In “Exu Odara”, the Brazilian uses the fingerstyle to play a traditional melody associated with the Afro-American candomblé religion; the highlighted bass sound is very perceptible. In “Olodé”, the guitar functions like the berimbau or atabaque, the percussion instruments used in capoeira. The music is backed, and enrichd, by a small choir. In “Marquito”, in turn, the guitar resembles the guembri played by Gnawa people (but also Joshua Abrams, among others), and in “Tambú e Candongueiro”, the kora, an instrument from Gambia and Mali made famous by Sourakata Koité. The Brazilian aptly switches between the various styles, demonstrating sophisticated possibilities offered by simplicity. He occasionally sings too, and invites guests – on the record, we may hear Ava Rocha’s whispered, drawn out phrases, which function as an additional instrument here, Rodrigo Oga’s contemporary rap or the oneiric vocals of Metá Metá’s Juçara Marçal.
The record is filled with pop cultural Afro-Brazilian contexts. “Marquito” takes its inspiration from Kleber Mendonça’s brutal western “Bacarau”, and “Febre do Rato” stands for ‘uncontrollable situation’ in Pernambuco slang.
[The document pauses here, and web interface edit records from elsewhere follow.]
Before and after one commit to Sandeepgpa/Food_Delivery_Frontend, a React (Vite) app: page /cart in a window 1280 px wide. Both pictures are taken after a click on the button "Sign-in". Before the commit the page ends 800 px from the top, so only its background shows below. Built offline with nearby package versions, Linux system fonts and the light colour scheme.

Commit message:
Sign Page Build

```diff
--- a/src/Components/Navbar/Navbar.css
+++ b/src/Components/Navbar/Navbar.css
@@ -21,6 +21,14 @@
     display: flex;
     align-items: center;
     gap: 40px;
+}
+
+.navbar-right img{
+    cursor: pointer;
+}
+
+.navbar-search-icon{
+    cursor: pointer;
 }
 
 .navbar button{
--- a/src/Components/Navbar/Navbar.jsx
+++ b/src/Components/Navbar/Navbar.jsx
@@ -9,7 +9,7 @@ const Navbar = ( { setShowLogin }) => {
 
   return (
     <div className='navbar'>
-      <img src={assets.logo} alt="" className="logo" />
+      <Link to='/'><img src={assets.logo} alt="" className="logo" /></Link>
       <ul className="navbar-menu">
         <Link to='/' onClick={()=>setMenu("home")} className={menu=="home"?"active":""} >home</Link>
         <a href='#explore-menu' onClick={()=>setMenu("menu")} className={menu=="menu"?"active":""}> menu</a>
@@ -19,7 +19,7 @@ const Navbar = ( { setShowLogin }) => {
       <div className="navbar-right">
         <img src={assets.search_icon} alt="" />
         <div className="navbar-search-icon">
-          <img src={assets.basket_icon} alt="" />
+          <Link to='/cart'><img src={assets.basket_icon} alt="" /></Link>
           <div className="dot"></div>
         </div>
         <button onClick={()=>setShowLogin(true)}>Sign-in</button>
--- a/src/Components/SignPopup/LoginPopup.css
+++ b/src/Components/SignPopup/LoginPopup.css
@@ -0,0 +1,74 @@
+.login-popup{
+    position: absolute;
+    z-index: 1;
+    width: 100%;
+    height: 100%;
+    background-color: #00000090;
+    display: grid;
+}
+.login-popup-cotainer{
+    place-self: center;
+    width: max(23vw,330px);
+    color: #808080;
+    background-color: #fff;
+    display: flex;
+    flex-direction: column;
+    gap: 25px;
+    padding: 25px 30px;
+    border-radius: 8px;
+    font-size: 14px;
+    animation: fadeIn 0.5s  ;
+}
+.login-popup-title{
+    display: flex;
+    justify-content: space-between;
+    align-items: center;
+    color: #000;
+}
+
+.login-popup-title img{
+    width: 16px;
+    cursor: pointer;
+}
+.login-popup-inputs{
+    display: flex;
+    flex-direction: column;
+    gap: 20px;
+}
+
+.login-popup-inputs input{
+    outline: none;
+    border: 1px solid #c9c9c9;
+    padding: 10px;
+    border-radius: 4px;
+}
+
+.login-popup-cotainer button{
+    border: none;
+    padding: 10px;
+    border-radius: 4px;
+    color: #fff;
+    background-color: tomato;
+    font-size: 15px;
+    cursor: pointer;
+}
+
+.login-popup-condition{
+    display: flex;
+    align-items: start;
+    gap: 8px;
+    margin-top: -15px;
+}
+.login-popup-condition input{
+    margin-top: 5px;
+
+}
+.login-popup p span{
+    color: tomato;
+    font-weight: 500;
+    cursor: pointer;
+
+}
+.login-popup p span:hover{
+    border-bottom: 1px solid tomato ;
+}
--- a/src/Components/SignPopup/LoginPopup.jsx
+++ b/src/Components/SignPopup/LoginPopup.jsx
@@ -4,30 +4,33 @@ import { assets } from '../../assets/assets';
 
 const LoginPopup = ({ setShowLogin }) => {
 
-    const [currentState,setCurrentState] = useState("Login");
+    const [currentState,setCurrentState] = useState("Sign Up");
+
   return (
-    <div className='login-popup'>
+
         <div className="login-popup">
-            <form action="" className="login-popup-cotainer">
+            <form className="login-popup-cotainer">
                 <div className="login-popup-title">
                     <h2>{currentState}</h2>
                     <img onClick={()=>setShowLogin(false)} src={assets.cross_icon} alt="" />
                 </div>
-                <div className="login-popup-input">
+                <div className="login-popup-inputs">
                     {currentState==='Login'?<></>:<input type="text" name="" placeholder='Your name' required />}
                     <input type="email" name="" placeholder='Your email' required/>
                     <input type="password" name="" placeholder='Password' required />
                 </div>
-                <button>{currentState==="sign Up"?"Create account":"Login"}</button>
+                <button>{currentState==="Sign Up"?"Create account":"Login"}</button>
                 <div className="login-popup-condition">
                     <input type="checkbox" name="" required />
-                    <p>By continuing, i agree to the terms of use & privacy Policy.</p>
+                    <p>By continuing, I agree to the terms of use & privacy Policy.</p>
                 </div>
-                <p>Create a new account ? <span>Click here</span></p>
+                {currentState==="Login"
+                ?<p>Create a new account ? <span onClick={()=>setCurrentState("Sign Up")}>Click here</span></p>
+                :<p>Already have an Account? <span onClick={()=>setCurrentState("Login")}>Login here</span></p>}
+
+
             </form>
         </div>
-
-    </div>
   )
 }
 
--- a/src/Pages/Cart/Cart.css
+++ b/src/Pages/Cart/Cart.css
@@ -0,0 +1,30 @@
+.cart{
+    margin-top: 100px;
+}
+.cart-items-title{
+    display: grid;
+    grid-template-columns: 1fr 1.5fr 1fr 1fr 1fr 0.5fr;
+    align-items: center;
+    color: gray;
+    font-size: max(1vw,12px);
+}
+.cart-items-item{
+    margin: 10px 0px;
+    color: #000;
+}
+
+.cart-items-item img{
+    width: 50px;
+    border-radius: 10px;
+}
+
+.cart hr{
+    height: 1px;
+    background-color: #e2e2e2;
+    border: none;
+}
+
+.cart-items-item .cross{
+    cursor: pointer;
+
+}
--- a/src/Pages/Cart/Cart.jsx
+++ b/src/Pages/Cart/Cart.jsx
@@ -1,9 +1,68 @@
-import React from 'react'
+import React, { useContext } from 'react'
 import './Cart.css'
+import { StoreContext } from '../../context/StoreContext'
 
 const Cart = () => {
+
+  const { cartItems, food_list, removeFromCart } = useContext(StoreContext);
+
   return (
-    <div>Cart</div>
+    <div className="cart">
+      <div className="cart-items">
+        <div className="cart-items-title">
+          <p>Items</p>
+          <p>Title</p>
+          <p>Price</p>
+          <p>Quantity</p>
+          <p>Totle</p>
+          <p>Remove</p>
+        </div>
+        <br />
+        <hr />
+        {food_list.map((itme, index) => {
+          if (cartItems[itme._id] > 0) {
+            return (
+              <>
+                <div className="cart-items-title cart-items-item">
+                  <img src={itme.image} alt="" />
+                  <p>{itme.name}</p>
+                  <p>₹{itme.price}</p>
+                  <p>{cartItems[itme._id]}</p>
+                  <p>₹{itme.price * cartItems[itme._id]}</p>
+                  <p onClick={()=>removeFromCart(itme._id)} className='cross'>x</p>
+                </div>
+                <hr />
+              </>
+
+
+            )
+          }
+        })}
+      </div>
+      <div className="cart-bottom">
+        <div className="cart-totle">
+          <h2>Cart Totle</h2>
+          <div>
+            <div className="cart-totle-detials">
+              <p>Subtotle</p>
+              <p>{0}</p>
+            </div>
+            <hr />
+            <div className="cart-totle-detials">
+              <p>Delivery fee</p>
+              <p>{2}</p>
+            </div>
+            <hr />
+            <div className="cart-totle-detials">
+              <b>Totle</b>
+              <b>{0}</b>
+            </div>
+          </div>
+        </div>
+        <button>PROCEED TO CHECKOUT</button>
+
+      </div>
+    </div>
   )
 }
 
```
Dinucci captures this very moment with his music, asking: where are we actually? There are plenty of such intertextual connections here, not merely serving as an addition to the music layer, but also painting a broader context for the record, again correcting that first impression that we’re looking at a pretty picture and listening to soothing music. Rastilho gradually draws listeners into a state of pensiveness. It is a personal comment on the contemporary world, the simplest possible gesture: reaching for an instrument, playing, looking towards the samba tradition, and creating a narrative about Brazil under Bolsonaro’s rule. In Brazilian, rastilho stands for fuse, but also fingerboard – an element of the guitar. In the record’s finale – an apocalyptic samba – the choir sings vamos explodir. The guitar is a good tool to do that. It hits hard, but quiets down at the end – so perhaps everything else will also come to pass? Rastilho sounds very universal, and this last track gives some hope for a not-too-terrible future in the difficult times we’ve found ourselves in.
Kiko Dinucci, Rastilho